Thought for the Week 1st November – All Souls Matter

Earlier this year, a member of the community in Billingsley made a record of all the headstones in the graveyard. This is now on our church webpage, http://www.stmarys-billingsley.org.uk/graveyard-project/. The inscriptions are usually simple; a name, the date of death and perhaps a short inscription. Sometimes we do have more to help bring the deceased alive. In the north-east corner of the graveyard, a memorial to 7-year old Eliza Mary Davies is topped by a statue of an angel; the grieving parents have added, “Girlie”, the pet name of their beloved daughter to the inscription. It is a grave I find very moving. But the memorials we have remember only a fraction of the departed who lie in the grave yard, which has been used for nearly 900 years. Over that time, Billingsley’s departed must run into the thousands; this small patch of ground is their last resting place.

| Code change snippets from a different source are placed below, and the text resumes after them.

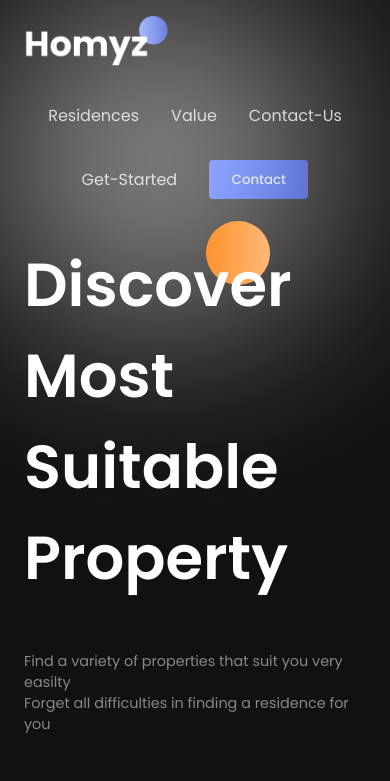
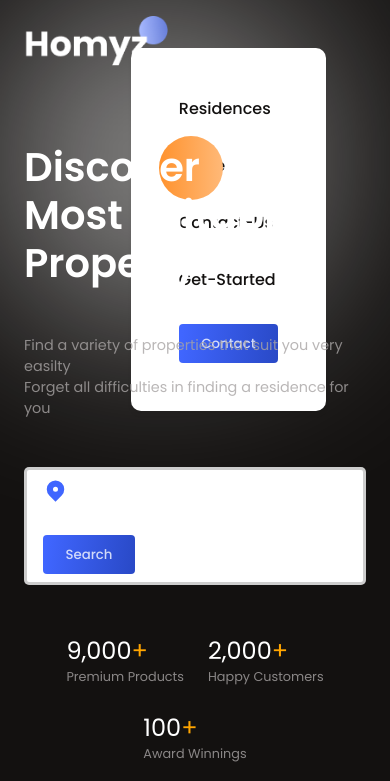
Before and after one commit to MADEYE42/College--Nest, a React (Vite) app: page / in a window 390 px wide. Shown: the top 781 px of the page. Built offline with nearby package versions, Linux system fonts and the light colour scheme.

Commit message:
Added responsiveness for the mobile screens

```diff
--- a/src/components/Residences/Residences.css
+++ b/src/components/Residences/Residences.css
@@ -57,3 +57,11 @@
   {
     box-shadow: 0px 0px 5px 1px rgba(0, 0, 0, 0.25);
   }
+  @media (max-width: 640px) {
+    .r-head{
+    align-items: center;
+    }
+    .r-buttons{
+      position: initial;
+    }
+  }
--- a/src/components/Values/Values.css
+++ b/src/components/Values/Values.css
@@ -44,3 +44,14 @@
     box-shadow: var(--shadow);
     border-radius: 6px;
 }
+@media (max-width: 1024px) {
+    .v-container{
+        flex-direction: column;
+    }
+}
+
+@media (max-width: 768px) {
+    .accordionButton .primaryText{
+        font-size: .8rem;
+    }
+}
--- a/src/components/header-section/Header.css
+++ b/src/components/header-section/Header.css
@@ -13,3 +13,24 @@
 .h-menu>*:hover{
     cursor: pointer;
 }
+@media (max-width: 768px) {
+    .menu-icon {
+      display: block;
+    }
+    .h-menu {
+      color: var(--black);
+      position: absolute;
+      gap: 2rem;
+      font-weight: 500;
+      flex-direction: column;
+      right: 4rem;
+      top: 3rem;
+      background: white;
+      display: flex;
+      border-radius: 10px;
+      transition: all 200ms ease;
+      align-items: flex-start;
+      padding: 3rem;
+      box-shadow: 0px 4px 4px rgba(0, 0, 0, 0.05);
+    }
+  }
--- a/src/components/hero-section/hero.css
+++ b/src/components/hero-section/hero.css
@@ -68,3 +68,28 @@
     width: 100%;
     height: 100%;
 }
+@media  (max-width: 640px){
+    .hero-container{
+      margin-top: 2rem;
+    }
+    .hero-title>h1{
+      font-size: 2.5rem;
+      line-height: 3rem;
+    }
+    .image-container{
+      width: 95%;
+      height: 25rem;
+    }
+    .stats{
+      justify-content: center;
+      gap: 1.5rem;
+      font-weight: wrap;
+    }
+    .stat>:nth-child(1){
+      font-size: 1.5rem;
+    }
+    .stat>:nth-child(2)
+    {
+      font-size: 0.8rem;
+    }
+  }
```
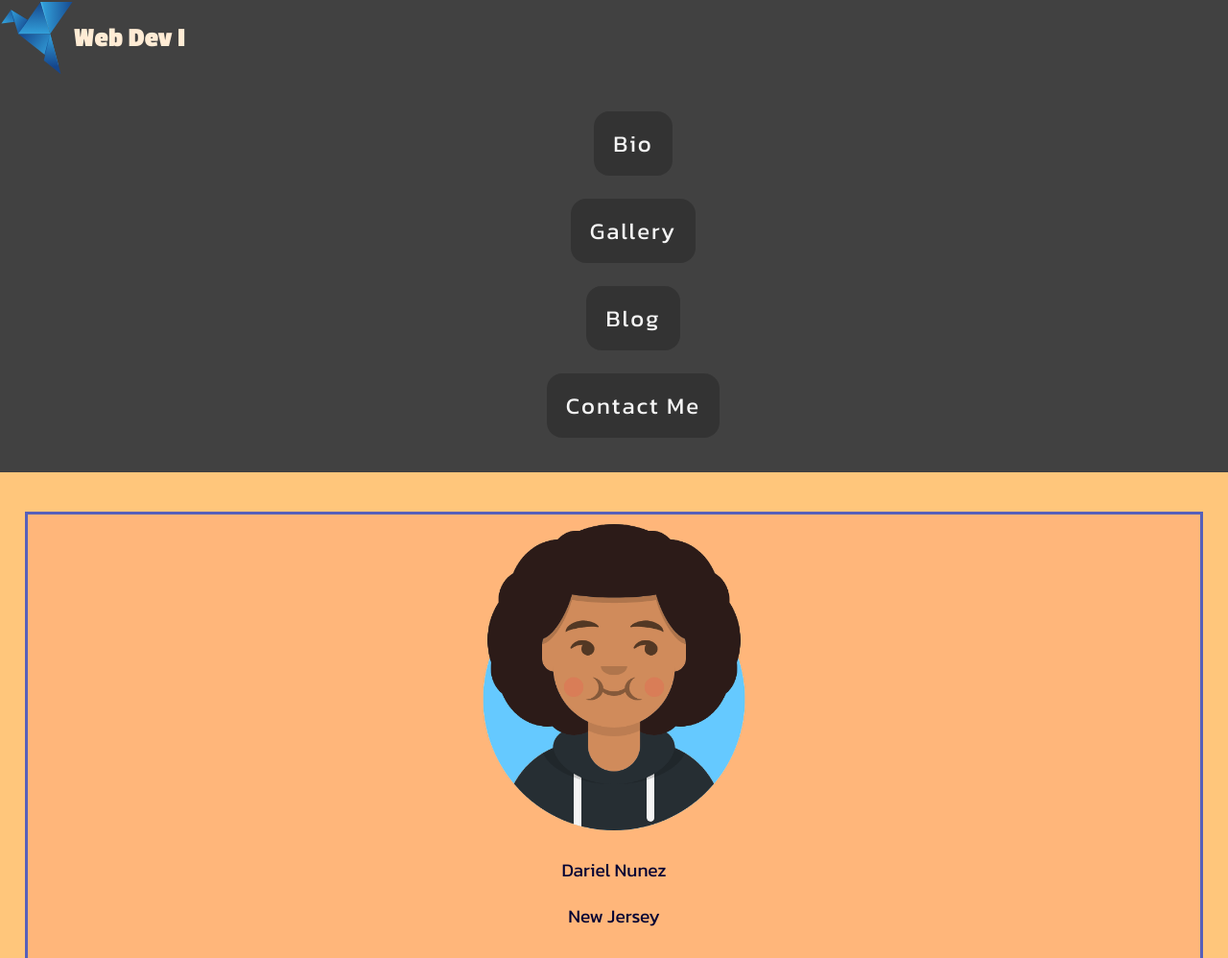
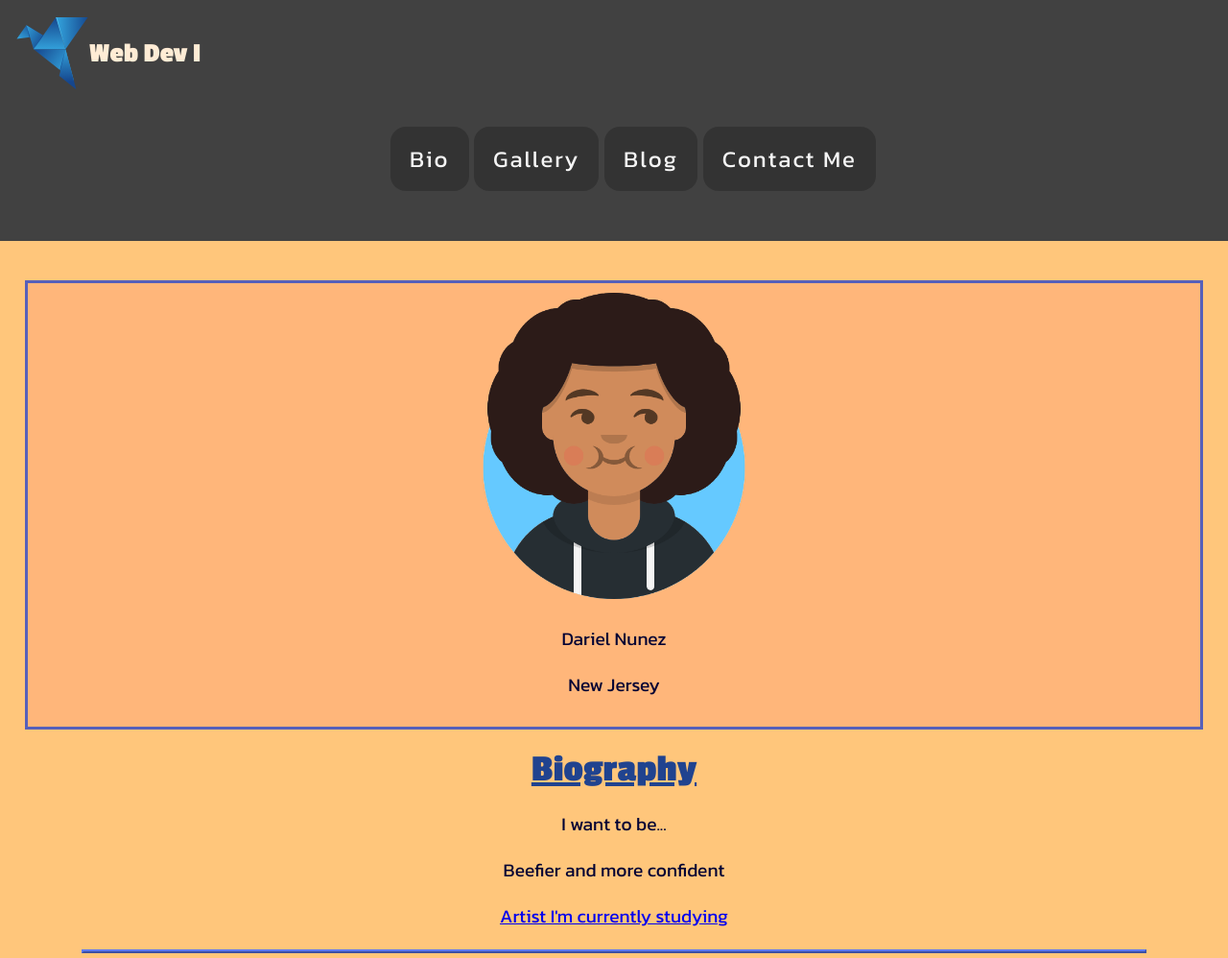
Before and after one commit to RVCC-IDMX/about-me-D0zod, a plain HTML site: page index.html in a window 1280 px wide. Shown: the top 998 px of the page at 96% size. Drawn offline with Linux system fonts and the light colour scheme.

Commit message:
added navbar padding

```diff
--- a/css/nav.css
+++ b/css/nav.css
@@ -30,6 +30,7 @@ main {
     flex-direction: column;
     font-size: 1.5rem;
     margin-bottom: 1rem;
+    padding: 1rem;
 }
 
 /* logo */
@@ -52,7 +53,7 @@ main {
 
 .navbar-links li {
     list-style: none;
-    display: block;
+    display: inline-block;
     padding: 0.5em 0;
 }
 
```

The start of November is when the church remembers the departed. We start with All Saints, those who have been judged to have led lives of particular merit. The following day is All Souls, we move from the spiritual superheroes to the rest of us. It is probably as well not to make too much of the difference; the New Testament often refers to all believers as saints. But how can we possibly remember all those who lie buried in our local churchyards, the vast majority of which we can never name? Well, in all honesty, we are probably most likely to think of our own loved ones, or perhaps at a stretch, people like Eliza, whose lives have been reconstructed by historians. But the Christian church has the perspective of eternity, of a God who is everlasting and whose love is everlasting. At All Souls, alongside our own memories we can give thanks for a God for whom every person who has ever lived, every soul, matters.